All contenders are running as individuals because political parties are banned in Kuwait.
While the last elections were affected by anti-coronavirus measures, this time candidates have been able to open electoral offices and hold live hustings. Security services have stepped up their monitoring of vote buying.
The election results are expected to be announced on Friday.
Kuwait was the first country in the Gulf region to establish an elected parliament in 1963.
Several opposition MPs had been on strike in protest at delays to parliamentary sessions and the failure to form a new government. A core source of friction is MPs’ demand for ministers from the royal family to be held accountable for corruption.
'America's elections could turn really nasty' .
Amid warnings of violence, the first vote since the Capitol riot will be a huge test of US democracy.Karen and Steve don't want to take up arms. But if Republicans lose in November this elderly Arizona couple say a civil war is coming and, yes, they will fight. They have discussed it between them, and feel that taking up arms is their best option.

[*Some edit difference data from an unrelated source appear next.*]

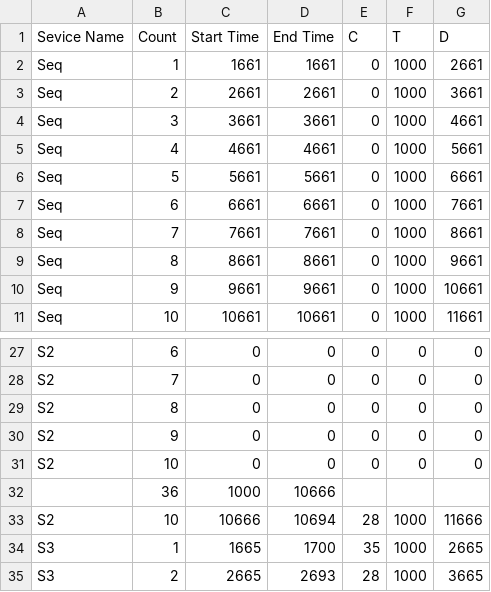
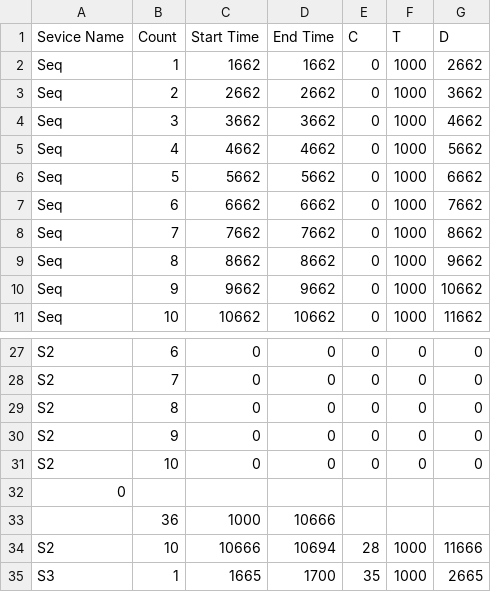
Before and after one commit to chwe3468/cu-ecen-5623-final-project, a CSV file: camera_socket/record.csv, drawn as a sheet; only a part is shown, gaps mark what is left out; the shorter side is filled out with more unchanged rows; the diff covers the shown part only.

```diff
--- a/camera_socket/record.csv
+++ b/camera_socket/record.csv
@@ -1,11 +1,11 @@
 Sevice Name, Count, Start Time, End Time, C, T, D
-Seq, 1, 1661, 1661, 0, 1000, 2661
-Seq, 2, 2661, 2661, 0, 1000, 3661
-Seq, 3, 3661, 3661, 0, 1000, 4661
-Seq, 4, 4661, 4661, 0, 1000, 5661
-Seq, 5, 5661, 5661, 0, 1000, 6661
-Seq, 6, 6661, 6661, 0, 1000, 7661
-Seq, 7, 7661, 7661, 0, 1000, 8661
-Seq, 8, 8661, 8661, 0, 1000, 9661
-Seq, 9, 9661, 9661, 0, 1000, 10661
-Seq, 10, 10661, 10661, 0, 1000, 11661
+Seq, 1, 1662, 1662, 0, 1000, 2662
+Seq, 2, 2662, 2662, 0, 1000, 3662
+Seq, 3, 3662, 3662, 0, 1000, 4662
+Seq, 4, 4662, 4662, 0, 1000, 5662
+Seq, 5, 5662, 5662, 0, 1000, 6662
+Seq, 6, 6662, 6662, 0, 1000, 7662
+Seq, 7, 7662, 7662, 0, 1000, 8662
+Seq, 8, 8662, 8662, 0, 1000, 9662
+Seq, 9, 9662, 9662, 0, 1000, 10662
+Seq, 10, 10662, 10662, 0, 1000, 11662
@@ -31,2 +31,3 @@ S2, 9, 0, 0, 0, 0, 0
 S2, 10, 0, 0, 0, 0, 0
+0
 , 36, 1000, 10666
```
Also changed, not shown: 59 edited cells elsewhere in this file, 2 other files.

It was at this point that our conversation grew a little dark and my faith in the strength of American democracy grew a little shaky.